◆ **Your task**:
Below are some records. Pull every line that contains the word "check".

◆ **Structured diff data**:

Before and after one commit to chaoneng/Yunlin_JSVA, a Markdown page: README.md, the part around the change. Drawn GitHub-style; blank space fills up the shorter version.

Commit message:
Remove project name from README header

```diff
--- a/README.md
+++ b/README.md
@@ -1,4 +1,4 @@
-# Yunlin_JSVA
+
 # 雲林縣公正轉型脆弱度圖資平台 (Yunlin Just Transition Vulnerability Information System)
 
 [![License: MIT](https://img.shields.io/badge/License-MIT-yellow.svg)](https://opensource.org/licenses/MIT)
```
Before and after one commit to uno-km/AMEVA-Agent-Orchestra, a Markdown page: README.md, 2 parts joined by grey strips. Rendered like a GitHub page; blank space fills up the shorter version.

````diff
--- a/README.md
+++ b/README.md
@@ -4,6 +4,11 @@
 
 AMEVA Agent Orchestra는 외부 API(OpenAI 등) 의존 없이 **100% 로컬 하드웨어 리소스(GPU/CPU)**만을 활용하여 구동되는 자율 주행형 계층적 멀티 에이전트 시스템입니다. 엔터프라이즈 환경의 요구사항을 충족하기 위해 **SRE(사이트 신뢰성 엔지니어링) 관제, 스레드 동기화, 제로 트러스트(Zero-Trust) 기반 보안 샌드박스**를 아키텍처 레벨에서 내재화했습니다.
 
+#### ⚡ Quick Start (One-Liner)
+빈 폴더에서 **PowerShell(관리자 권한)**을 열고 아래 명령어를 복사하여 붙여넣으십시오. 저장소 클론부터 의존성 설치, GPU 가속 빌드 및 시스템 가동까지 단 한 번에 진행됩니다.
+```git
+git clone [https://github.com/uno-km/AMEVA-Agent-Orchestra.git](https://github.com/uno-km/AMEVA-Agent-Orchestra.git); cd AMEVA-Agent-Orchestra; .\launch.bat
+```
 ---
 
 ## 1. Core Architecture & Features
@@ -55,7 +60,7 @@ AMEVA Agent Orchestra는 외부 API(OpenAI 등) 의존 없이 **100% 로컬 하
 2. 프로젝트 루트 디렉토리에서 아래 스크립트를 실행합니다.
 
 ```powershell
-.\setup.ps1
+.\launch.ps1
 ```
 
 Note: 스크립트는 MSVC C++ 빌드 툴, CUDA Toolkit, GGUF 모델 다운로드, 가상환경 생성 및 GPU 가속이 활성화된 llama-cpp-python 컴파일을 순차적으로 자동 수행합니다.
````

* * *

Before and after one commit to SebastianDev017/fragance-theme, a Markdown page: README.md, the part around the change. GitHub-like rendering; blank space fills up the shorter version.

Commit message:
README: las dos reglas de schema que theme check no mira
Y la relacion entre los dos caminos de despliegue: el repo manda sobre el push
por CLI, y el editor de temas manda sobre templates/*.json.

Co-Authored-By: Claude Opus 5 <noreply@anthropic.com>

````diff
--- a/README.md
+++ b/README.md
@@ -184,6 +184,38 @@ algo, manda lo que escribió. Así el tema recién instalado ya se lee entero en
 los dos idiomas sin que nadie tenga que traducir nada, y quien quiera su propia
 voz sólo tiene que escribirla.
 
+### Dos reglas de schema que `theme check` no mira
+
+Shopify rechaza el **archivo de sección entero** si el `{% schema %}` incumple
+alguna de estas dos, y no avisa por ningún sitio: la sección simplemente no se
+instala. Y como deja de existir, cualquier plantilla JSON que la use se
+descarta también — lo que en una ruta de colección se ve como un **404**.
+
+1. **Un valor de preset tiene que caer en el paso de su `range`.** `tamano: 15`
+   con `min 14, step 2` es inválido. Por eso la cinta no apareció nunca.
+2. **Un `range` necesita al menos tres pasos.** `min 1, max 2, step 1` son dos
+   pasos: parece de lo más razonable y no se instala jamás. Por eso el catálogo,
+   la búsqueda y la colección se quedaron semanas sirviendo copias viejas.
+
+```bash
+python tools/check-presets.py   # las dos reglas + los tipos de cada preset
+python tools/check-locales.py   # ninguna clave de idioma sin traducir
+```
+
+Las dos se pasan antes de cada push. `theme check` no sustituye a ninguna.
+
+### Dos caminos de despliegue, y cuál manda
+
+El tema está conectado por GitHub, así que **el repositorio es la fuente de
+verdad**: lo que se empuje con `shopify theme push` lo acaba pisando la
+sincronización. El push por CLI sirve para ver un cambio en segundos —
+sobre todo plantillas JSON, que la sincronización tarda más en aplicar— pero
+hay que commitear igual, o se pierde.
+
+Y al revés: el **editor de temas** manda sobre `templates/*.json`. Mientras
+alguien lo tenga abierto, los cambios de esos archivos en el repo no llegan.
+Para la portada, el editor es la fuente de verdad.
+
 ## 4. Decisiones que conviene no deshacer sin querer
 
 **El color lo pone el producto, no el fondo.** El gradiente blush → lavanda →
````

* * *

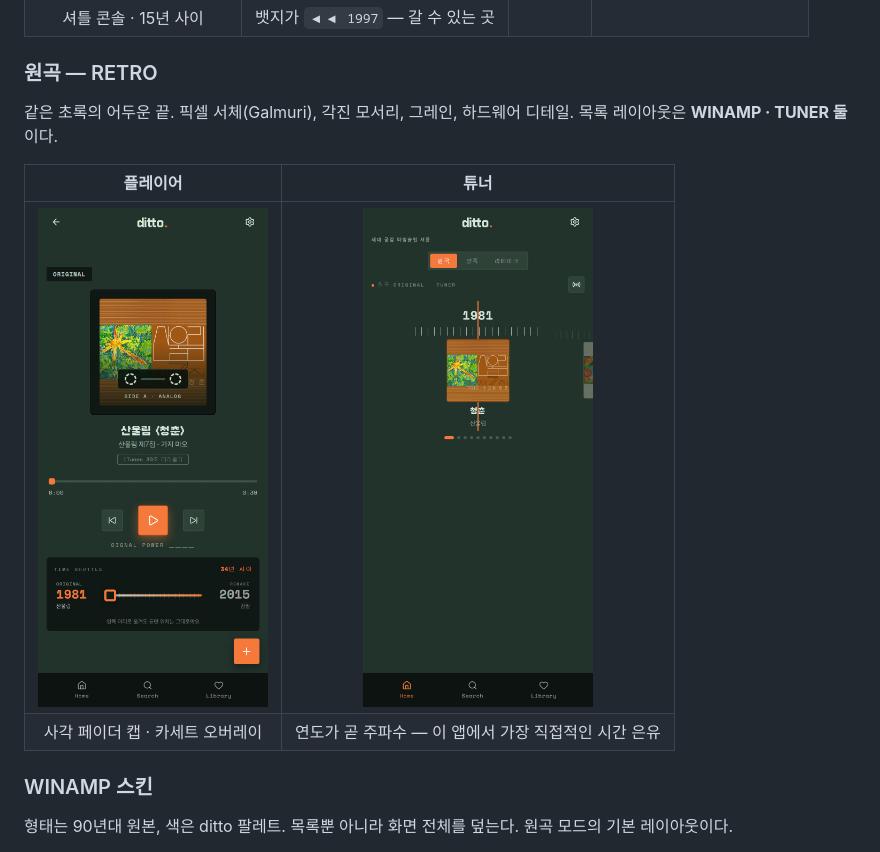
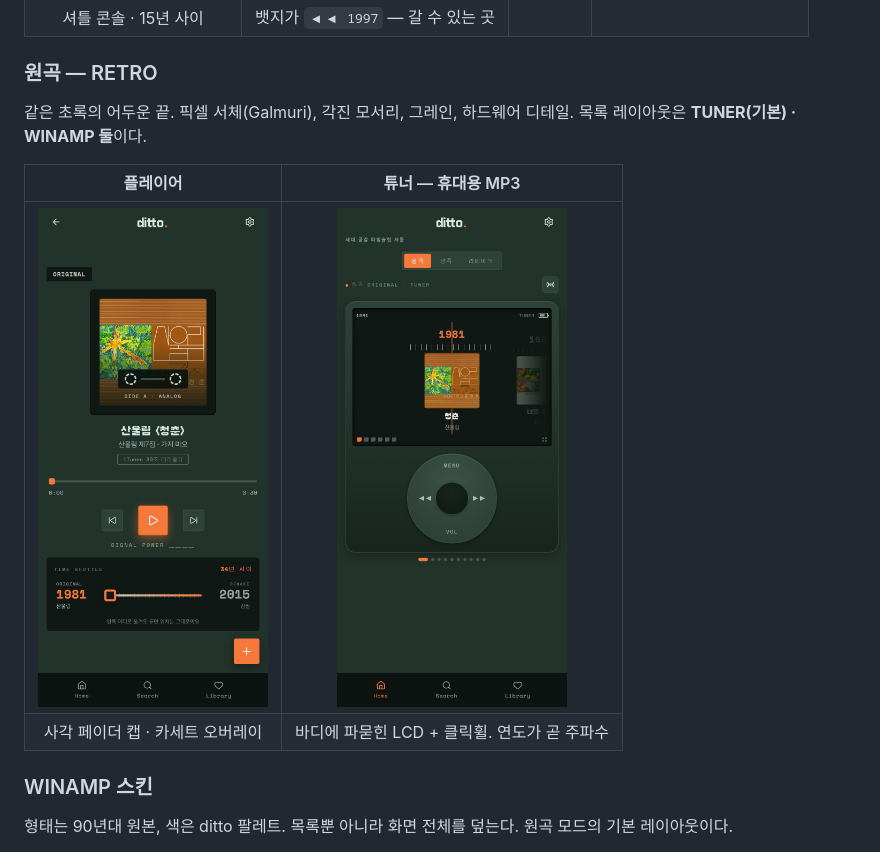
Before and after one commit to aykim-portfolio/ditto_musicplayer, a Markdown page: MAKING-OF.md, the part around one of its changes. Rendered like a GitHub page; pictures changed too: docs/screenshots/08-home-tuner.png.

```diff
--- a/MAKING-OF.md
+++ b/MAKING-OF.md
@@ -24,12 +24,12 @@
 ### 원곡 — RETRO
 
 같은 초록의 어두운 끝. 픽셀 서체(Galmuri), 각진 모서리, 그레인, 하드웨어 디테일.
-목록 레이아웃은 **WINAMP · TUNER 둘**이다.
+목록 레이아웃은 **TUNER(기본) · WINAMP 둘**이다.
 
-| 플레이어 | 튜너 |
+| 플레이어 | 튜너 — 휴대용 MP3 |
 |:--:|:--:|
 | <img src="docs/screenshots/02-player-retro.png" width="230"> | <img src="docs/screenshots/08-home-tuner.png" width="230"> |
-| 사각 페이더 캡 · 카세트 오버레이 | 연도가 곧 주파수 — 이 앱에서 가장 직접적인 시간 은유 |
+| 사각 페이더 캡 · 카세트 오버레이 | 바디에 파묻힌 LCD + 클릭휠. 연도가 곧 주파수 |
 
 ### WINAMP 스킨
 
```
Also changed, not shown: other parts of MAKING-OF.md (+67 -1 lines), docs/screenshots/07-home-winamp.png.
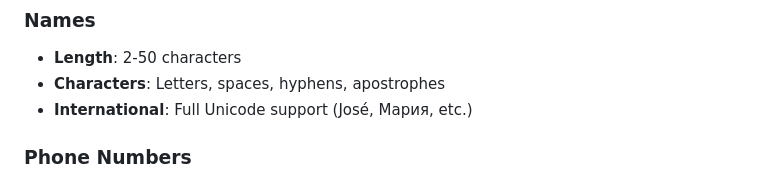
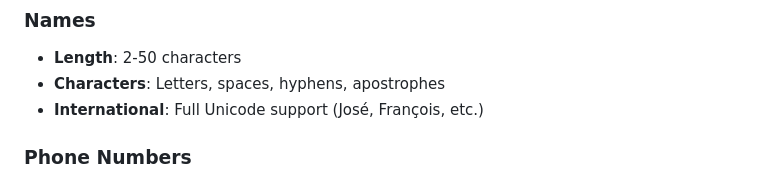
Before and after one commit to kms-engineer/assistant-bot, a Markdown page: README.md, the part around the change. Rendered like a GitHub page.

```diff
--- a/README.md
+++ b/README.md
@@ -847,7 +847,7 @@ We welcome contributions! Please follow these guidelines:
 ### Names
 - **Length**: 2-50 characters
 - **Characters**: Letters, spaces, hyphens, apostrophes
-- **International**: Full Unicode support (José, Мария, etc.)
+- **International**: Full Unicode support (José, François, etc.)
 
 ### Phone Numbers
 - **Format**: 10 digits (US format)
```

◆ **Your solution**:
README: las dos reglas de schema que theme check no mira
+### Dos reglas de schema que `theme check` no mira
+python tools/check-presets.py   # las dos reglas + los tipos de cada preset
+python tools/check-locales.py   # ninguna clave de idioma sin traducir
+Las dos se pasan antes de cada push. `theme check` no sustituye a ninguna.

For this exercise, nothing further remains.